Although my tests were interesting from a point of view of curiosity, by far the easiest way to find out how much power your fridge uses is to read it from the label.
Each manufacturer gives quite an accurate average annual kilowatt-hour figure for new fridges. You can use this to calculate battery drain.
The average energy consumed by a fridge is between 250 to 900 kilowatt-hours per year (kWh/yr).
Let’s say 350kWh/yr.
The average fridge rating in watts is about 500 watts but the amount of energy used comparing old and new fridges can be considerable.
I compared current readings for similar sized fridges, one a 12 year old and the other 1 year old. The older fridge consumed twice as much power on average than the newer one.
Why is this?
Compressors, like all moving parts, are subject top wear and need more power to drive them. Electrical components also deteriorate and the Power Factor slowly reduces over the years, making the fridge less and less efficient.
Read about Power Factor here.
It’s never a good idea running anything off a car battery unless it’s an emergency. Car batteries are designed to service cars – period!
Car batteries deliver hundreds of amps in a short time for cranking and starting auto engines. When the engine fires the battery immediately starts charging and is never discharged more than a few percent.
This is the important part – car batteries are designed not to be deeply discharged, or they’ll be ruined very quickly.
On the other hand, deep-cycle, or leisure, batteries can deliver medium currents for hours without damage. This is the type you need to run a fridge.
How long can I run a fridge off a car battery?
The average car battery has 50Ah capacity and shouldn’t be discharged more than 15%, which is:
50Ah x 15% = 7.5Ah
Converting Ah to watt-hours then:
7.5Ah x 12 volts = 90 watt-hours (Wh)
Taking the average fridge energy consumption of 350kWh/yr then each hour the fridge will consume:
350kWh /365 days /24 hours = 40 watts
This is how long I would run the average fridge from a 50Ah car battery before it’s damaged:
90 watt-hours / 40 = 2.25 hours
Can you run a deep cycle battery flat?
A lead-acid deep-cycle battery can be theoretically by discharged to 80% of it’s capacity but only 50% is recommended to maximize the life of the battery.
Battery life can be extended by 3 to 4 times by limiting the Depth of Discharge (DoD) to 50%. Of course, this means that you only have 50Ah of a 100Ah lead-acid battery available.
For this post, I’ve talked about lead-acid technology because it is still the most common, but I strongly recommend lithium iron phosphate, which can be discharged up to 95% without damage.
Conclusion – What size battery do I need to run a fridge?
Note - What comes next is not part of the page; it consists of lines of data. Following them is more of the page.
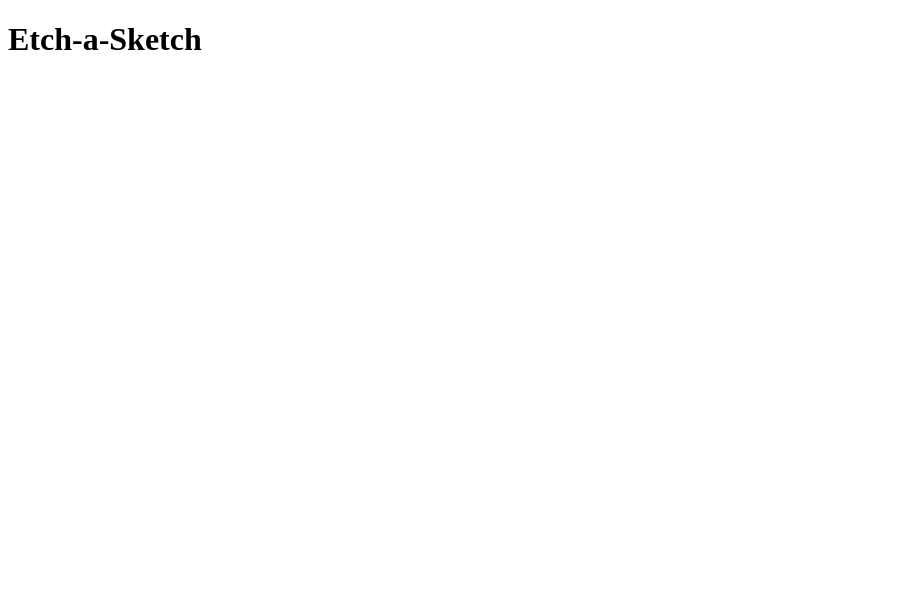
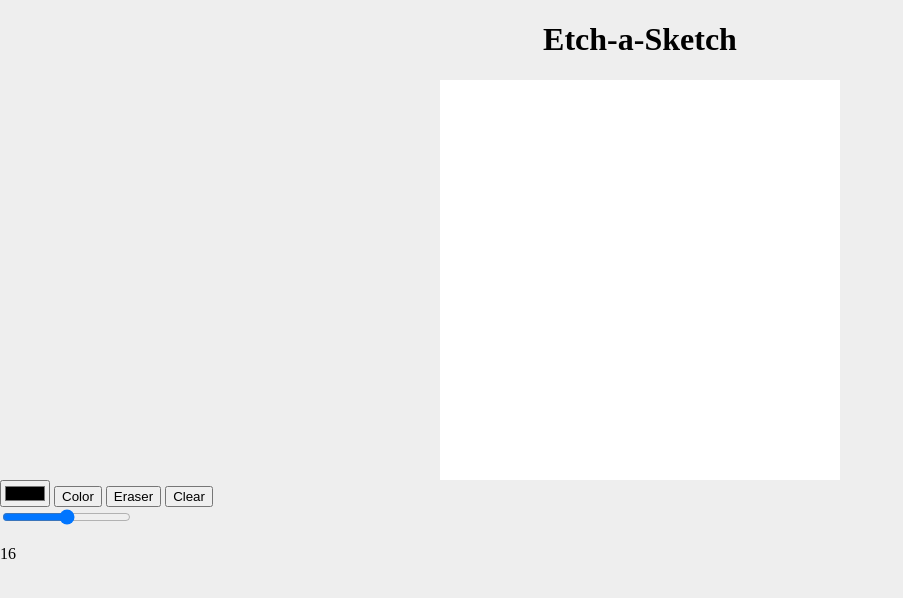
Before and after one commit to Miissy/Etch-a-Sketch, a plain HTML site: page index.html in a window 1280 px wide. Shown: the whole page, without its empty margins (0-903 px from the left). Drawn offline with Linux system fonts and the light colour scheme.

Commit message:
Finished project

```diff
--- a/index.html
+++ b/index.html
@@ -11,6 +11,18 @@
 
     <h1>Etch-a-Sketch</h1>
 
+    <div class="container-of-containers"></div>
+
+    <input type="color" id="color-picker" value="#000000">
+    <button id="btn-color">Color</button>
+    <button id="btn-eraser">Eraser</button>
+    <button id="btn-clear">Clear</button>
+
+    <div class="slider">
+        <input id="size-slider" type="range" min="16" max="32" oninput="rangeValue.innerText = this.value">
+        <p id="rangeValue">16</p>
+    </div>
+
     <script src="script.js"></script>
 
 </body>
--- a/script.js
+++ b/script.js
@@ -0,0 +1,63 @@
+// Etch-a-Sketch Odin Project
+
+let size = 16;
+
+let slider = document.getElementById('size-slider');
+let btnColor = document.getElementById('btn-color')
+let btnErase = document.getElementById('btn-eraser');
+let btnClear = document.getElementById('btn-clear');
+let color = document.getElementById('color-picker');
+
+let mouseDown = false;
+document.body.onmousedown = () => (mouseDown = true);
+document.body.onmouseup = () => (mouseDown = false);
+
+
+// Create a webpage with a 16x16 grid of square divs using JavaScript
+const containerOfContainers = document.querySelector('.container-of-containers');
+
+function addContainer(size) {
+
+    for (let i = 0; i < size; i++) {
+        const container = document.createElement('div');
+        container.className = 'container';
+        containerOfContainers.appendChild(container);
+
+        for (let i = 0; i < size; i++) {
+            const divs = document.createElement('div');
+            divs.className = 'divs';
+            divs.addEventListener('mousedown', changeColor);
+            divs.addEventListener('mouseover', changeColor);
+            container.appendChild(divs);
+        }
+    }
+};
+
+function changeColor(div) {
+    if (mouseDown) {
+        div.target.style.backgroundColor = color.value;
+    }
+};
+
+function setGridSize() {
+    let divs = document.querySelectorAll('.divs');
+    divs.forEach(divs => divs.remove());
+    addContainer(slider.value)
+};
+
+function clear() {
+    let squares = document.querySelectorAll('.divs');
+    squares.forEach((divs) => (divs.style.backgroundColor = 'white'));
+};
+
+// EventListeners
+btnErase.addEventListener('click', () => {
+    color.value = '#ffffff';
+});
+btnClear.addEventListener('click', clear);
+slider.addEventListener('mouseup', setGridSize);
+
+addContainer(size);
+
+// To do:
+// - Add CSS to button and slider
--- a/style.css
+++ b/style.css
@@ -0,0 +1,22 @@
+body {
+    margin: 0;
+    background-color: rgb(238, 238, 238);
+}
+
+/* 16x16 grid */
+.divs {
+    height: 25px;
+    width: 25px;
+    background-color: rgb(255, 255, 255);
+    float: left;
+}
+
+.container-of-containers {
+    display: grid;
+    justify-content: center;
+}
+
+h1 {
+    display: flex;
+    justify-content: center;
+}
```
I would assume that the battery in question would be recharged with solar during daylight hours, which would need to be sufficient output to run the fridge and recharge the battery ready for the night-time.
In this case the battery would need to run the fridge for about 14 hours to night-time hours and early morning/evening when solar output is tiny.
Energy consumed by the average fridge in 14 hours will be:
40 watts x 14 hrs = 560 watt-hours
560 watt-hours equates to a 50 Ah but remember you will need a 100Ah battery as you want to discharge down to 50%.
In this case a 100Ah battery will be required and it will run for about 14 hours.
Note: An inverter will be needed to run an AC fridge on a battery and they also have their losses which need accounting for.
In my experience, during testing I found that as the battery capacity moves towards 50% the inverter low-voltage alarm beeps.
The extra load of the compressor motor surge current pulls the voltage down. If it falls too much the motor will stall and may become damaged.
Recommendation: Install 50% more battery capacity than you think you’ll need and use LiFePo4.
Table – What Size Battery To Run Fridges – 200kWh to 900kWh Per Year
Battery size required to run fridge for 24 hours
Annual Fridge Energy Consumption (kWh)
12V Lead-acid deep-cycle discharge to 50% of capacity
12V Lithium iron phosphate discharge to 80%